Country Living Series

Saturday, March 27, 2010


So I was just settling myself down to milk Matilda this morning when one of the neighbor boys came panting up. "Samantha just had her calf!" he gasped. Samantha is their Jersey cow. She was bred to Gimli, our bull, last spring and they've been waiting for her to give birth.

Our girls quickly pelted over to see the new baby. I finished milking, then grabbed the camera and headed over too. I was met at the fence of their corral by my oldest daughter. "Twins!" she shrieked. "She's having twins!"

I vaulted over the fence (okay, I climbed cumbersomely) and dashed over.

You can see the first calf on the ground near the wall. Gee, uh, guess where that second calf is?

Calf #1 tries to stand.

The second calf just sort of hung there for the longest time - at least five minutes. All the kids were speculating it was dead. But Samantha was just waiting for another contraction to push it out.

Sloop! There it goes.

The baby was still almost totally encased in the amniotic sac. Samantha starts to lick and slurp it away.

Meanwhile the kids still speculated the second calf was dead because it hadn't so much as twitched.
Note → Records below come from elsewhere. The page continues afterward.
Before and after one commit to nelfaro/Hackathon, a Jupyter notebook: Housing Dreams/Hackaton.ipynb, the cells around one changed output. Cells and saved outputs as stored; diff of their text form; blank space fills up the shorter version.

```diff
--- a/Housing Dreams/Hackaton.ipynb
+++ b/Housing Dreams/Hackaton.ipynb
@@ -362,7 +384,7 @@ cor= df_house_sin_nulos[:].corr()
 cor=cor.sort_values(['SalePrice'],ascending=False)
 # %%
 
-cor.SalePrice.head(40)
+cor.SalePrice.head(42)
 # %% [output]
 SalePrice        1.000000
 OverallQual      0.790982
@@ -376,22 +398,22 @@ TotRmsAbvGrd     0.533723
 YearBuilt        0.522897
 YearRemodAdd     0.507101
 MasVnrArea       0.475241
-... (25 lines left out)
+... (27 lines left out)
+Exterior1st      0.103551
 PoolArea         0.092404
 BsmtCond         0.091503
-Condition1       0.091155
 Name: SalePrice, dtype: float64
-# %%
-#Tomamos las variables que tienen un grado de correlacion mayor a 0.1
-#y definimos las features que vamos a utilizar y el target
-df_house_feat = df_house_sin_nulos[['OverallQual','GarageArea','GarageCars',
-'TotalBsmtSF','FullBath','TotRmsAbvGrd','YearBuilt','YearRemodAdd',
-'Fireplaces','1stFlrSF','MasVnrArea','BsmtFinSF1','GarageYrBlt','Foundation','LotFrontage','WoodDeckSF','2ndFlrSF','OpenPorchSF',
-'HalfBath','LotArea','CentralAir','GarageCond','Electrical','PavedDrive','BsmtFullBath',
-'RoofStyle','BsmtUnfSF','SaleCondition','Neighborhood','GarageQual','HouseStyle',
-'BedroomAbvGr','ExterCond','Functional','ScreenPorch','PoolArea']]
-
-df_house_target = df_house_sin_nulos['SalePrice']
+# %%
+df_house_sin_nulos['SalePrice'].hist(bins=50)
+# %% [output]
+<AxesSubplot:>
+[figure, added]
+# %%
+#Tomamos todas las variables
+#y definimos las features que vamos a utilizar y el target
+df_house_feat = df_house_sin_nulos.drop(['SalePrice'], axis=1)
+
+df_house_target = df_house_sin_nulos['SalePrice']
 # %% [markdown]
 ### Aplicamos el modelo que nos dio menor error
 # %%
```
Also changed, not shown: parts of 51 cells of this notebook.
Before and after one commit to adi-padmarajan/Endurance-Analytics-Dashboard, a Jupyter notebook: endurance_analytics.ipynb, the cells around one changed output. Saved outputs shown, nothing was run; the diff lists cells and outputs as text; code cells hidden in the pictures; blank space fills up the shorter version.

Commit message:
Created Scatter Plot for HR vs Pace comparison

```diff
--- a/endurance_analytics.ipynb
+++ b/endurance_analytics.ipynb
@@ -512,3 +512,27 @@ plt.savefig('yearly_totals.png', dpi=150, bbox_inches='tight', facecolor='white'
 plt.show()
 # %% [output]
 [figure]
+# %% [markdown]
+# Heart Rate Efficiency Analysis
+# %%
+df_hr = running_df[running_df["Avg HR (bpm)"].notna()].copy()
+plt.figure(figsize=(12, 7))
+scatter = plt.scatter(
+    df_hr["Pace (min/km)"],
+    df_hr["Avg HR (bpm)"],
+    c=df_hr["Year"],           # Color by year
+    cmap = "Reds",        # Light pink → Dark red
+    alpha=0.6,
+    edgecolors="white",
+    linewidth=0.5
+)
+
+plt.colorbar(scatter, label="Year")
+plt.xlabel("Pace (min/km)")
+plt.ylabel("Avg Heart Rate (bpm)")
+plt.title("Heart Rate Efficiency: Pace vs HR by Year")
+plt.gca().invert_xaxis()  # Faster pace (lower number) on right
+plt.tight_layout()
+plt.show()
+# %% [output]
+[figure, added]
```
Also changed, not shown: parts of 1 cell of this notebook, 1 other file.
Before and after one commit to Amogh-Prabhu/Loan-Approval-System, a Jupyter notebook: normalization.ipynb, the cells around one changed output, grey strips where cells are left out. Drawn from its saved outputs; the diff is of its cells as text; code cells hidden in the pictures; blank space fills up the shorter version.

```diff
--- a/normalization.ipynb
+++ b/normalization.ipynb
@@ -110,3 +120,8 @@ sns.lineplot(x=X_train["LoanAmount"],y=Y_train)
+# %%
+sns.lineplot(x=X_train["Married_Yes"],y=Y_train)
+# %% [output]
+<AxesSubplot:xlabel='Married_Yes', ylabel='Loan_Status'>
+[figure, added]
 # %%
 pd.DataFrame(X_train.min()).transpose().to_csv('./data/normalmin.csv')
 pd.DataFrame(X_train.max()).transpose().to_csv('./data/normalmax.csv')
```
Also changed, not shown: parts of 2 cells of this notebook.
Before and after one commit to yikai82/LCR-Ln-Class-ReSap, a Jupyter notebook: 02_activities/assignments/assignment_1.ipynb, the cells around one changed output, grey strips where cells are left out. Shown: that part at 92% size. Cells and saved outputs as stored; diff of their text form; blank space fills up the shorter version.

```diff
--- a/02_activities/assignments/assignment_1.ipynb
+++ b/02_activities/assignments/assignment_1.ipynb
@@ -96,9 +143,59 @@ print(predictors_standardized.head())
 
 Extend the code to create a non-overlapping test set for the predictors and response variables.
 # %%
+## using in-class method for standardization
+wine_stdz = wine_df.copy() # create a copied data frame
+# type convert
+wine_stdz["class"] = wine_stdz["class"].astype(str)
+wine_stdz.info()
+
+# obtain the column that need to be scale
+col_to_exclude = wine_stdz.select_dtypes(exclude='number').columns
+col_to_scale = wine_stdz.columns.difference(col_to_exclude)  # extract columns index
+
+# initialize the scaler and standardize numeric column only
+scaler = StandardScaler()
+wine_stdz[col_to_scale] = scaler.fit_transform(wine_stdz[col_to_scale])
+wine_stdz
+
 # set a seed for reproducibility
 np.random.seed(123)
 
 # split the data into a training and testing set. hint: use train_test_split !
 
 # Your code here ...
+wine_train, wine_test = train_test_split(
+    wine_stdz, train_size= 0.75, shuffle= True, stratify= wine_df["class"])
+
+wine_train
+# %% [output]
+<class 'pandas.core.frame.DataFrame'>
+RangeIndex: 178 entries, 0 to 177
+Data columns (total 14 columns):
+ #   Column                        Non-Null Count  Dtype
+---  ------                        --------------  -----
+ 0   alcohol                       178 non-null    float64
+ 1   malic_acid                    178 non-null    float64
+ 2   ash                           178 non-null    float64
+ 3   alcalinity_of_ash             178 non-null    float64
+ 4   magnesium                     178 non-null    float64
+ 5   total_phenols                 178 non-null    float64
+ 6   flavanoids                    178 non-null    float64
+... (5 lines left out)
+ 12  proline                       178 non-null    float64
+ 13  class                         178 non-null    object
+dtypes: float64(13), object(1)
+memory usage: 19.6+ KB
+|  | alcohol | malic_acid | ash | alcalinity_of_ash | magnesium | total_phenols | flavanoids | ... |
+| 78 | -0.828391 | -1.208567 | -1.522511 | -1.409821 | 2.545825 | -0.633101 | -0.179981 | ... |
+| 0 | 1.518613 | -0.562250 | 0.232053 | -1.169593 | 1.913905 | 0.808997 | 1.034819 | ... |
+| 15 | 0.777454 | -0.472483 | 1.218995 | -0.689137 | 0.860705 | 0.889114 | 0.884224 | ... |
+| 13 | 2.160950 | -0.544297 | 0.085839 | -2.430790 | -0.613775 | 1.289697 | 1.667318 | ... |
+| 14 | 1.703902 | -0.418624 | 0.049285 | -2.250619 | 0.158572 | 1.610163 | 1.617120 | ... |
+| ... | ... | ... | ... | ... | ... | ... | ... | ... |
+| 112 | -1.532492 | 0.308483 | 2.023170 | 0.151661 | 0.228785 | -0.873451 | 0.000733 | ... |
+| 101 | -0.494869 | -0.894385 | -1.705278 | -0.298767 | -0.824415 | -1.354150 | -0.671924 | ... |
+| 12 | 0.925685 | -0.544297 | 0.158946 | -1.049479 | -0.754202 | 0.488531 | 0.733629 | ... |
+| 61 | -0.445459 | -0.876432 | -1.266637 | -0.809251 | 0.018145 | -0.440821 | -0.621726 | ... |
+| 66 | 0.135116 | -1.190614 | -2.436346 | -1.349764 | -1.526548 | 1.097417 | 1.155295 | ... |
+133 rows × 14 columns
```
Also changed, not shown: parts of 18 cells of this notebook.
Suddenly the calf twitched and took a breath, and everyone cheered.

Samantha has the sac almost all the way off.

My husband had an appointment for which he needed the camera, so after this last shot I had to dash home, download the photos, and pass the camera off to him before coming back to coo over the new babies. I'll take more shots of the dried-off cuties as soon as I can.

Oh, and they're both little heifers! Sweet little girls, as yet unnamed. UPDATE: They named them Daisy and Lilly.

You know, I've heard it said by some people that rural children are pathetic and deprived because they never get to go to museums, concerts, or any of the other fine amenities a city has to offer.

I beg to differ.


  1. Rural children are in no way deprived. In fact, I believe the city kids are deprived in that they never get to witness all the wonders that rural life has to offer. Sure, museums are great, but seeing a calf come into this world is AMAZING!

  2. We don't live in the city but we are not really rural either, and I always feel that our children are missing out. I am always dreaming about moving to the "middle of nowhere". I have always felt that the rural children are the luckiest. I grew up in a tiny town in southern Idaho and did many things that our kids can not do. Like watching calves be born. What a blessing to see!

  3. Isn't evolution amazing? How did it..uhh they umm...whatever that wonderful thing is that does that do it? Hardy har! Have a GREAT Easter everyone. Praise the Lord!

  4. I prefer not to assist with calving, but to leave it hanging for 5 minutes like this is not wise as the navel cord gets thin because of stretching, and also no help when the sack stays over the head. Close call.
    Dogs eating afterbirth is a bad idea, risk for neospora.